Strangely, for a bank with a market cap of Rs 2,36,386 crore which adopts the reckless action of filing a strongly worded writ petition against the banking regulator, the media appears uninterested to disclose the contents of the writ... The writ contained correspondence which is rarely seen by the public, and the business media should have actively competed to disclose and analyse its contents. But in doing so, the media would have had to criticise the conduct of one their much-sought-after CEOs. CNBCTV18 conducted a panel discussion on the issue, but such is Uday Kotak’s stature that not a single panelist was willing to publicly reprimand him and the bank; instead they gave excuses justifying the bank’s conduct.

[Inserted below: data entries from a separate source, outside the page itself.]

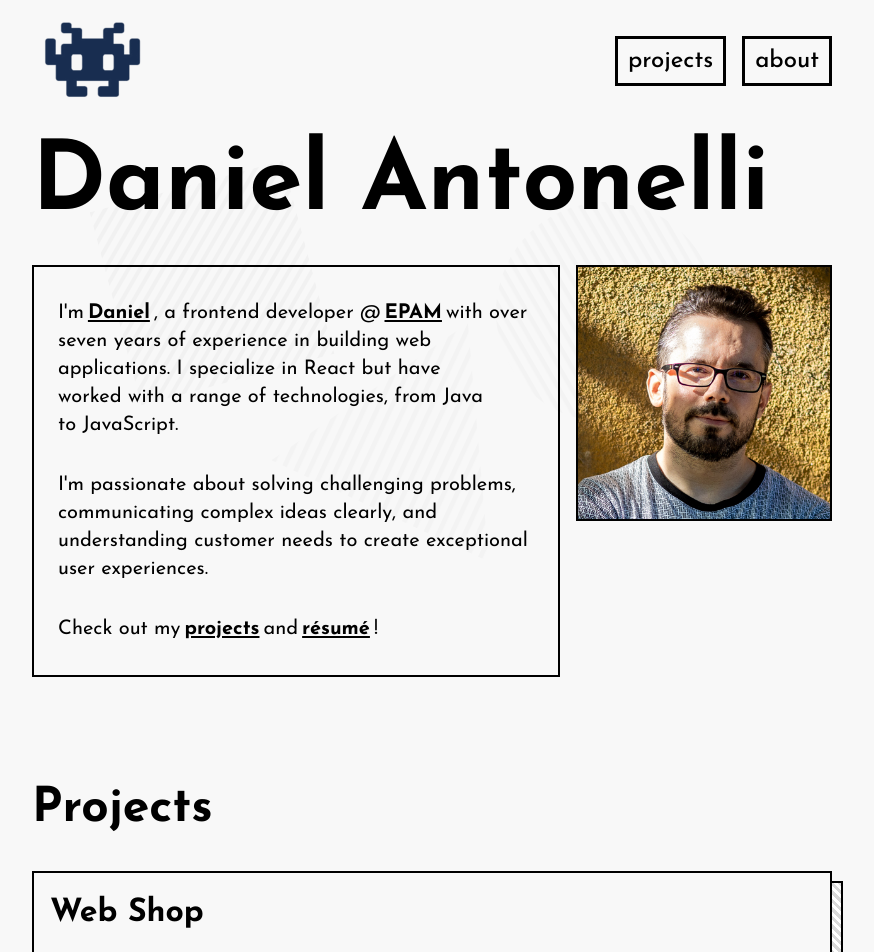
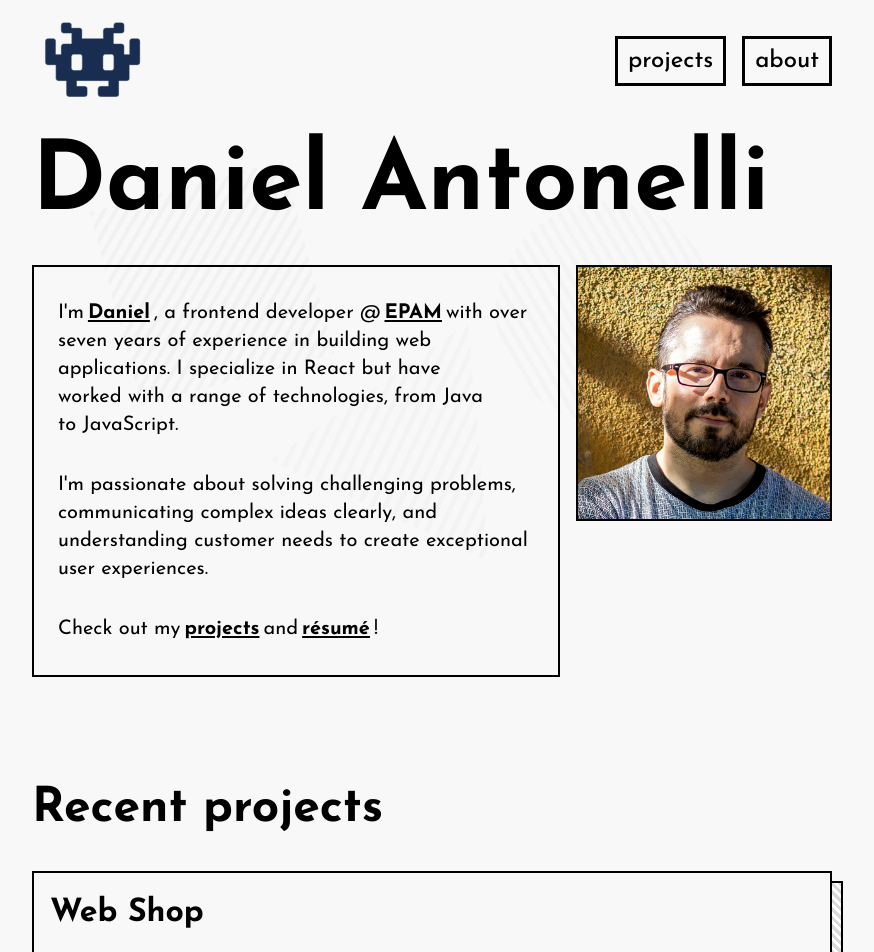
Before and after one commit to dan-antonelli/dantonelli-portfolio, a React (Vite) app: page / in a window 1280 px wide. Shown: the top 952 px of the page, without its empty margins (208-1082 px from the left). Built offline with nearby package versions, Linux system fonts and the light colour scheme.

Commit message:
style projects page

```diff
--- a/src/App.css
+++ b/src/App.css
@@ -254,7 +254,7 @@ a:focus::after {
   margin-top: 6rem;
 }
 
-.projects h2 {
+.projects h2, .projects-page h1 {
   margin-bottom: 2cqi;
 }
 
--- a/src/components/Projects.tsx
+++ b/src/components/Projects.tsx
@@ -7,13 +7,13 @@ interface Props {
 }
 
 export default function Projects({ isPreview }: Props) {
-  const title = isPreview ? 'Projects' : 'Recent projects';
+  const title = isPreview ? 'Recent projects' : 'Projects';
   const displayedProjects = isPreview ? projects.slice(0, 3) : projects;
 
   return (
     <>
-      <section id="projects" className="projects">
-        <h2>{title}</h2>
+      <section id="projects" className={isPreview ? 'projects' : 'projects-page'}>
+        {isPreview ? <h2>{title}</h2> : <h1>{title}</h1>}
         {displayedProjects.map((project) => (
           <ProjectCard key={project.id} {...project} />
         ))}
--- a/src/pages/PageNotFoundPage.tsx
+++ b/src/pages/PageNotFoundPage.tsx
@@ -7,7 +7,7 @@ export default function PageNotFoundPage() {
       <h2>Page Not Found</h2>
       <p>Oh no! It looks like the page you're looking for doesn't exist.</p>
       <Link to="/" className="main-link">
-        Return to Home
+        Back to Home
       </Link>
     </section>
   );
--- a/src/pages/ProjectsPage.tsx
+++ b/src/pages/ProjectsPage.tsx
@@ -5,7 +5,9 @@ export default function ProjectsPage() {
     <>
       <Background />
       <Navbar />
-      <Projects isPreview={false} />
+      <main className="container">
+        <Projects isPreview={false} />
+      </main>
       <Footer />
     </>
   );
```
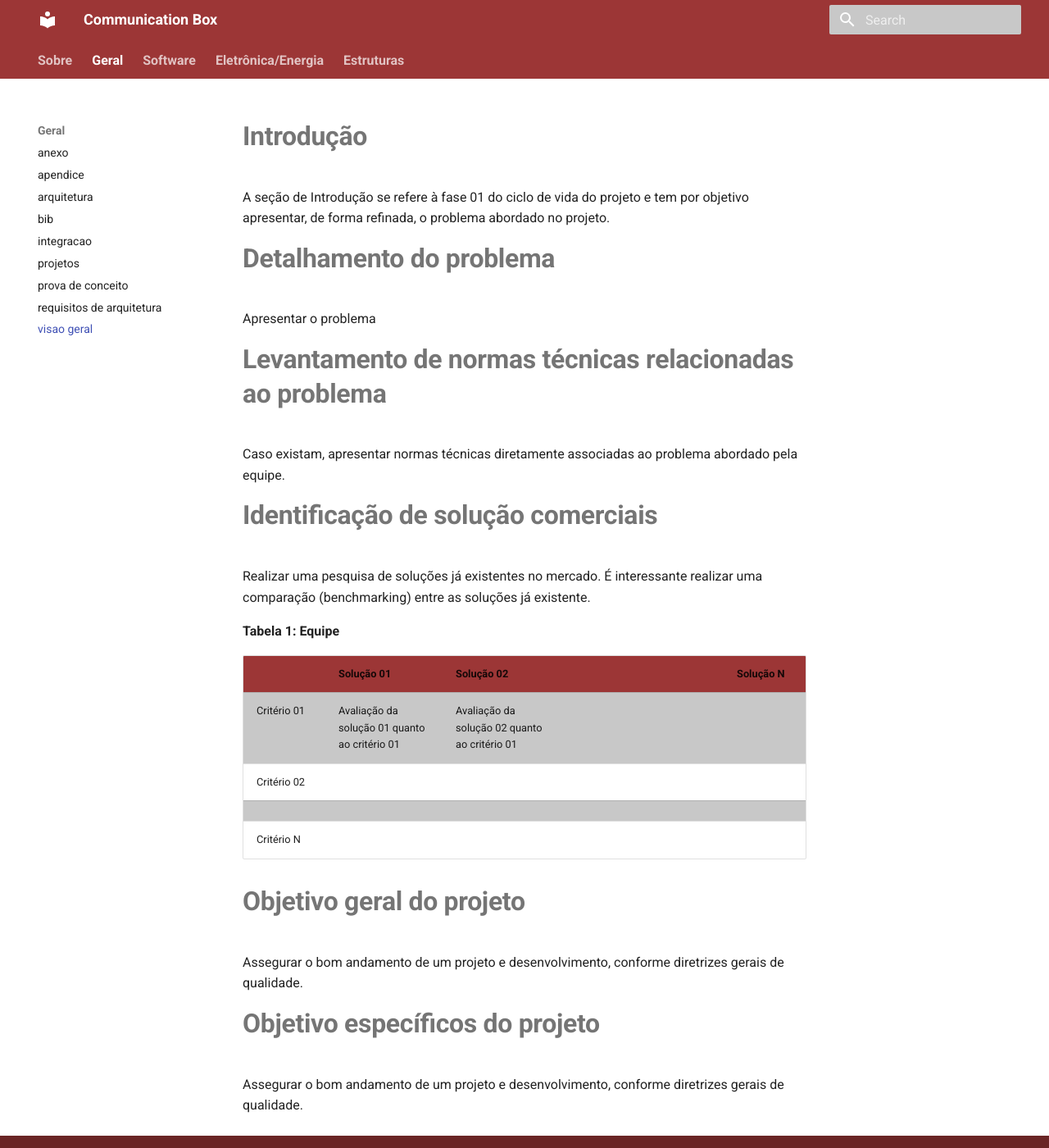
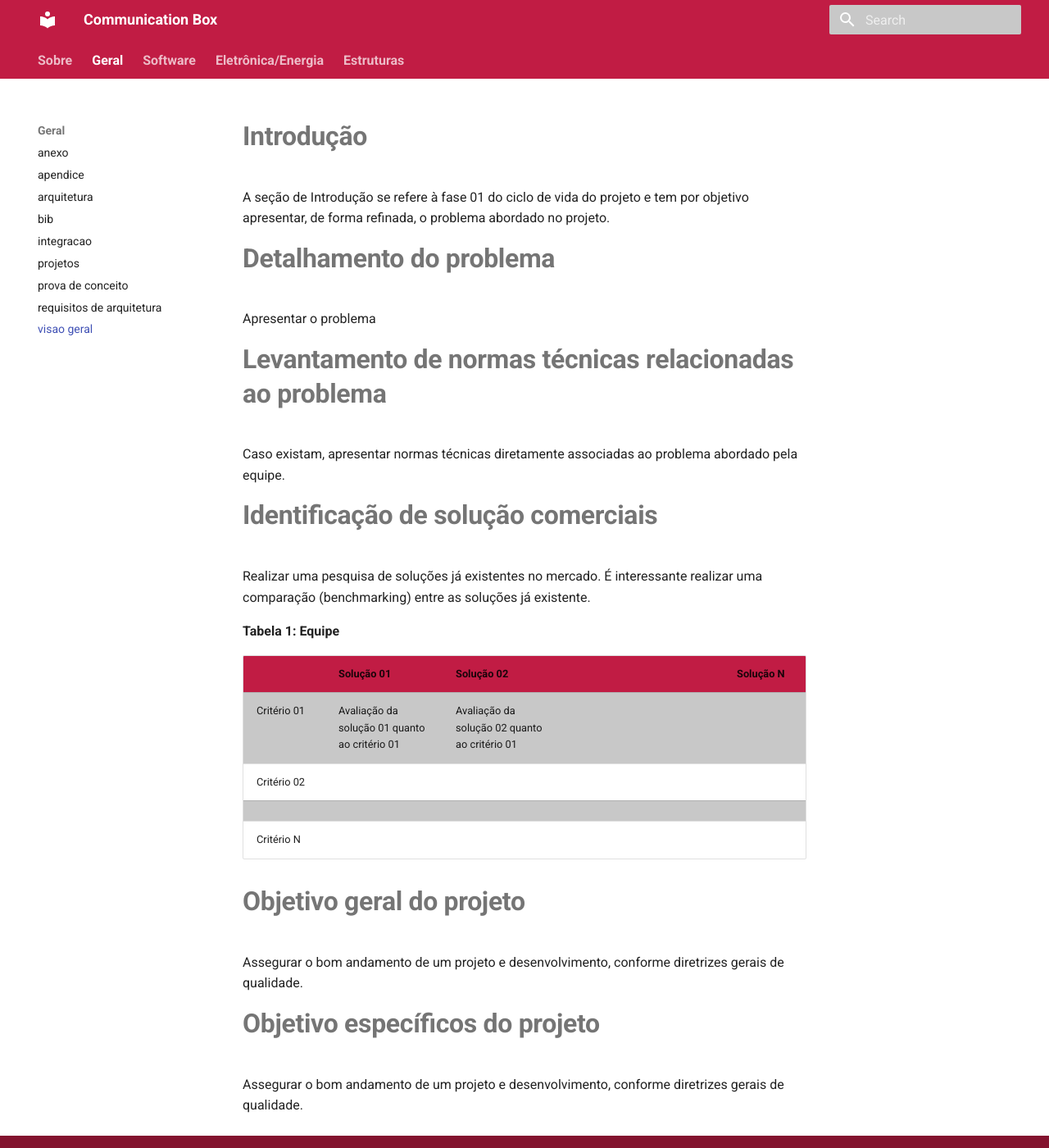
Before and after one commit to Calcioft/ScanPoint, an MkDocs documentation site: the page built from docs/geral/visaogeral.md, in a window 1280 px wide and 1400 px high. Shown: the whole window at 82% size. Built offline with MkDocs 1.6.1 and Material for MkDocs 9.7.7, drawn with Linux system fonts in a browser that asks for light colours.

Commit message:
Ajustando cor

```diff
--- a/docs/stylesheets/styles.css
+++ b/docs/stylesheets/styles.css
@@ -1,9 +1,9 @@
 .md-header {
-    background-color: #9c3636;
+    background-color: #C11C44;
 }
 
 .md-tabs {
-    background-image: linear-gradient(to bottom, #9c3636, #9c3636);
+    background-image: linear-gradient(to bottom, #C11C44, #C11C44);
 }
 
 
@@ -12,7 +12,7 @@
 }
 
 .md-footer {
-    background-color: #9c3636;
+    background-color: #C11C44;
 }
 
 .md-tabs__item a {
@@ -23,7 +23,7 @@
 
 /* Customização das tabelas */
 .md-typeset table:not([class]) th {
-    background-color: #9c3636;
+    background-color: #C11C44;
 }
 
 tr:nth-child(odd) {
@@ -76,7 +76,7 @@ th {
 }
 
 .legenda {
-    color: #9c3636;
+    color: #C11C44;
     text-align: center;
 }
 
```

Hence, apart from merely reporting that the bank had filed a writ and that the Bombay High Court had rejected the stay, the business media have been content to sit it out as mere spectators.
6. Link with numerous interesting factoids from Times. Sample this
White Americans earn about 77 percent of total income in the United States.
And this,
The sweet potato is one of the most valuable crops in the world, providing more nutrients per farmed acre than any other staple.
7. Prevailing telephone and other data anonymisation techniques are reversible and allow for re-identification.

8. Amazon improvises with its business model and logistics chain to penetrate rural Indian market.
The Seattle giant has modified its app to work with inexpensive smartphones and patchy cellular networks. It has added hundreds of thousands of Indian language descriptions of products and videos for those who can’t read, and it has opened physical Amazon stores to walk people through the process of ordering online. It brought on tens of thousands of local distributors to deliver packages, often by bicycle down dirt roads, where it will accept cash or digital payment on delivery...
Amazon is enlisting the small stores as package depots along its distribution network. Other small retailers have become Amazon learning centers for new shoppers. Arjun, 29, runs a tiny Amazon store in Maddur, in the southern state of Karnataka, where people can get help learning how to search and order. Customers walk in with screenshots of something their favorite Bollywood stars wore, and Mr. Arjun, who uses one name, gets the search started. Seated at linked computer screens, the customers, most of whom aren’t comfortable with English or typing, can follow along as he pulls up options. He helps them pick the right size using a chart on the wall and a foot measuring device. Later, customers come back to pick up their orders and pay cash at the store. There is even a changing room so they can try on clothes before paying...
Amazon used data showing the location of people searching its site to figure out which parts of India need more delivery capability. Then it reached out to small businesses for help. Nogenchandra Das, 31... signed up for the “I Have Space” program, along with more than 20,000 mom-and-pop stores, offering to take packages and deliver in neighborhoods for a commission. Amazon gave him a uniform, a bag and a week of training. A motorcycle deliveryman brings about 25 packages a day from a small distribution center nearby. Customers can come pick them up at his shop, or he will deliver them on his own motorcycle. 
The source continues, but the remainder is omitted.